§ **Provided data**:
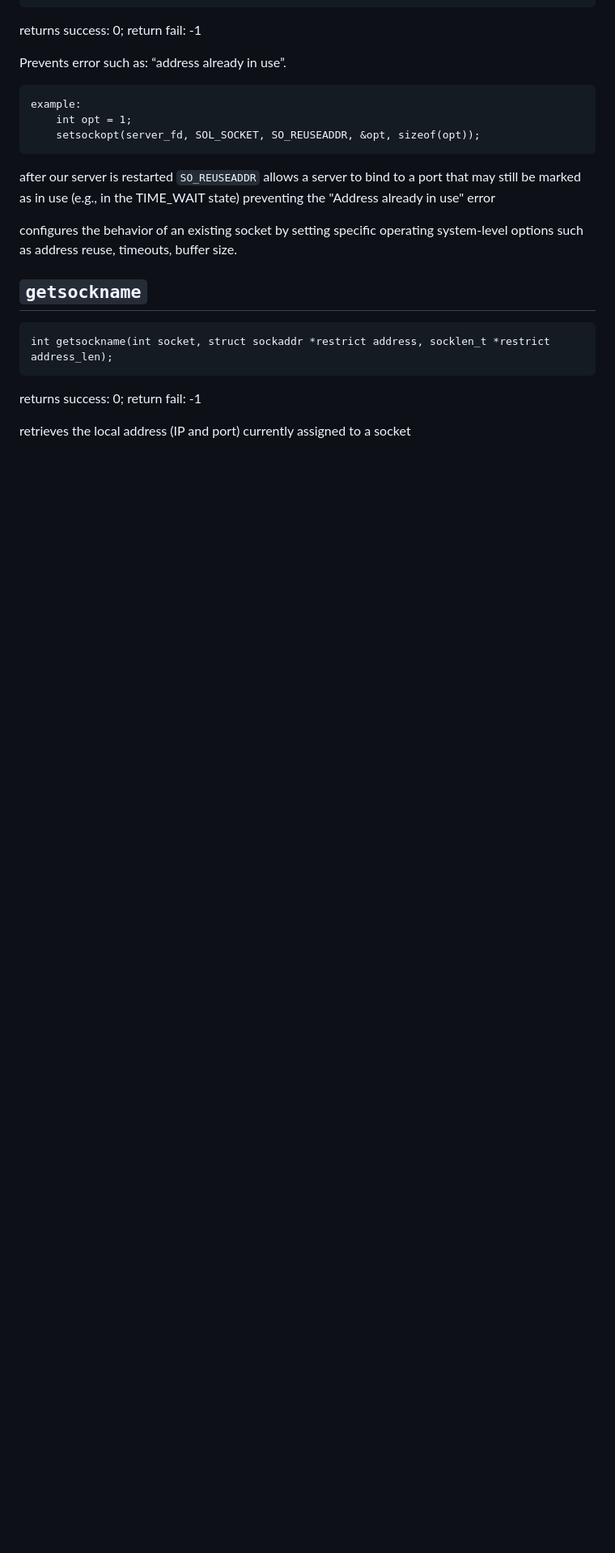
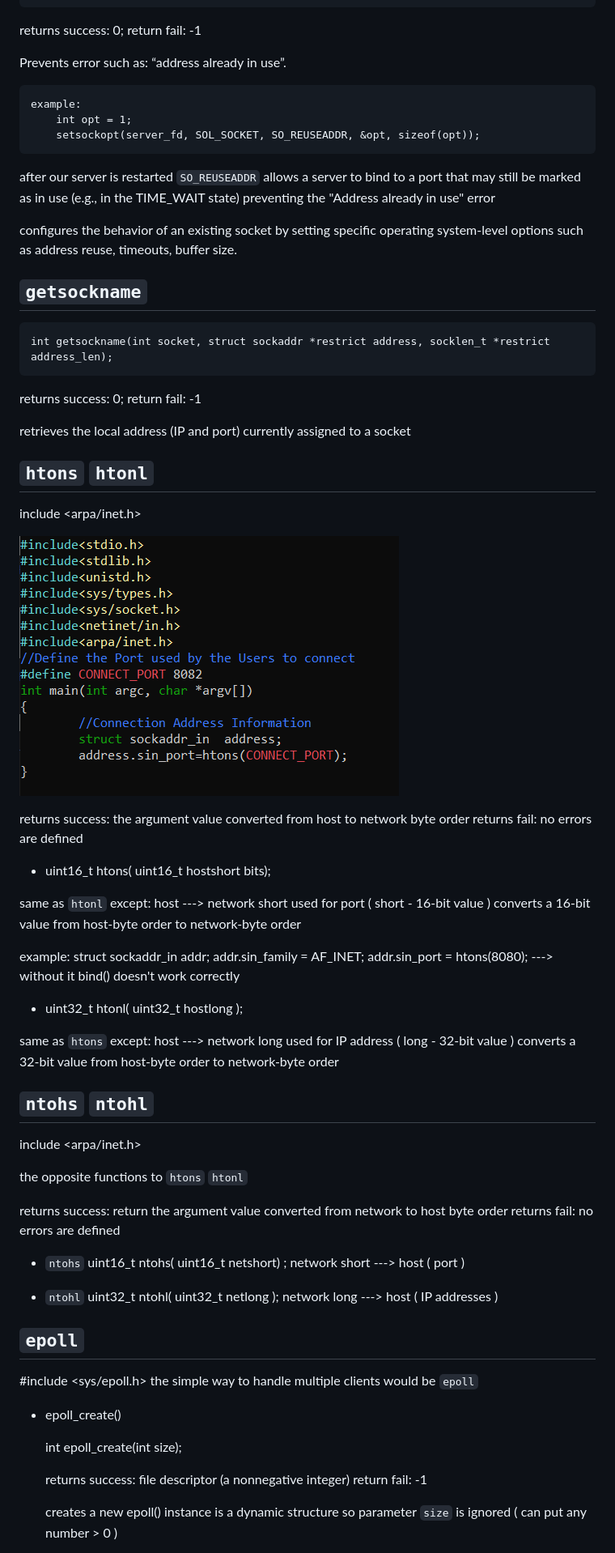
Before and after one commit to KravchenkoYuliia/webserv42, a Markdown page: docs/external_functions.md, the part around the change printed below. Shown: that part at 81% size. Drawn GitHub-style; pictures changed too: docs/assets/htons.png (added); blank space fills up the shorter version.

Commit message:
docs: add explanation of unknown functions

```diff
--- a/docs/external_functions.md
+++ b/docs/external_functions.md
@@ -116,3 +116,65 @@ returns success: 0;
 return fail: -1
 
 retrieves the local address (IP and port) currently assigned to a socket
+
+## `htons` `htonl`
+include <arpa/inet.h>
+
+![htons](assets/htons.png)
+
+
+returns success: the argument value converted from host to network byte order
+returns fail: no errors are defined
+
+- uint16_t		htons( uint16_t hostshort bits);
+
+same as `htonl` except:
+host ---> network short
+used for port ( short - 16-bit value )
+converts a 16-bit value from host-byte order to network-byte order
+
+example:
+		struct sockaddr_in	addr;
+		addr.sin_family = AF_INET;
+		addr.sin_port = htons(8080); ---> without it bind() doesn't work correctly
+
+-  uint32_t		htonl( uint32_t hostlong );
+
+same as `htons` except:
+host ---> network long
+used for IP address ( long - 32-bit value )
+converts a 32-bit value from host-byte order to network-byte order
+
+
+## `ntohs` `ntohl`
+include <arpa/inet.h>
+
+the opposite functions to `htons` `htonl`
+
+returns success: return the argument value converted from network to host byte order
+returns fail: no errors are defined
+
+- `ntohs`
+uint16_t	ntohs( uint16_t netshort) ;
+network short ---> host ( port )
+
+- `ntohl`
+uint32_t	ntohl( uint32_t netlong );
+network long ---> host  ( IP addresses )
+
+
+## `epoll`
+
+#include <sys/epoll.h>
+the simple way to handle multiple clients would be `epoll`
+
+- epoll_create()
+
+	int epoll_create(int size);
+
+	returns success: file descriptor (a nonnegative integer)
+	return fail: -1
+
+	creates a new epoll() instance
+	is a dynamic structure so parameter `size` is ignored ( can put any number > 0 )
+
```
Also changed, not shown: other parts of docs/external_functions.md (+145 -0 lines), docs/resources.md (+2 -0 lines), 1 other file.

§ **Work order**:
Give the records back exactly. Leave the pictures out.

§ **Output for this task**:
Before and after one commit to KravchenkoYuliia/webserv42, a Markdown page: docs/external_functions.md, the part around the change printed below. Shown: that part at 81% size. Drawn GitHub-style; pictures changed too: docs/assets/htons.png (added); blank space fills up the shorter version.

Commit message:
docs: add explanation of unknown functions

```diff
--- a/docs/external_functions.md
+++ b/docs/external_functions.md
@@ -116,3 +116,65 @@ returns success: 0;
 return fail: -1
 
 retrieves the local address (IP and port) currently assigned to a socket
+
+## `htons` `htonl`
+include <arpa/inet.h>
+
+![htons](assets/htons.png)
+
+
+returns success: the argument value converted from host to network byte order
+returns fail: no errors are defined
+
+- uint16_t		htons( uint16_t hostshort bits);
+
+same as `htonl` except:
+host ---> network short
+used for port ( short - 16-bit value )
+converts a 16-bit value from host-byte order to network-byte order
+
+example:
+		struct sockaddr_in	addr;
+		addr.sin_family = AF_INET;
+		addr.sin_port = htons(8080); ---> without it bind() doesn't work correctly
+
+-  uint32_t		htonl( uint32_t hostlong );
+
+same as `htons` except:
+host ---> network long
+used for IP address ( long - 32-bit value )
+converts a 32-bit value from host-byte order to network-byte order
+
+
+## `ntohs` `ntohl`
+include <arpa/inet.h>
+
+the opposite functions to `htons` `htonl`
+
+returns success: return the argument value converted from network to host byte order
+returns fail: no errors are defined
+
+- `ntohs`
+uint16_t	ntohs( uint16_t netshort) ;
+network short ---> host ( port )
+
+- `ntohl`
+uint32_t	ntohl( uint32_t netlong );
+network long ---> host  ( IP addresses )
+
+
+## `epoll`
+
+#include <sys/epoll.h>
+the simple way to handle multiple clients would be `epoll`
+
+- epoll_create()
+
+	int epoll_create(int size);
+
+	returns success: file descriptor (a nonnegative integer)
+	return fail: -1
+
+	creates a new epoll() instance
+	is a dynamic structure so parameter `size` is ignored ( can put any number > 0 )
+
```
Also changed, not shown: other parts of docs/external_functions.md (+145 -0 lines), docs/resources.md (+2 -0 lines), 1 other file.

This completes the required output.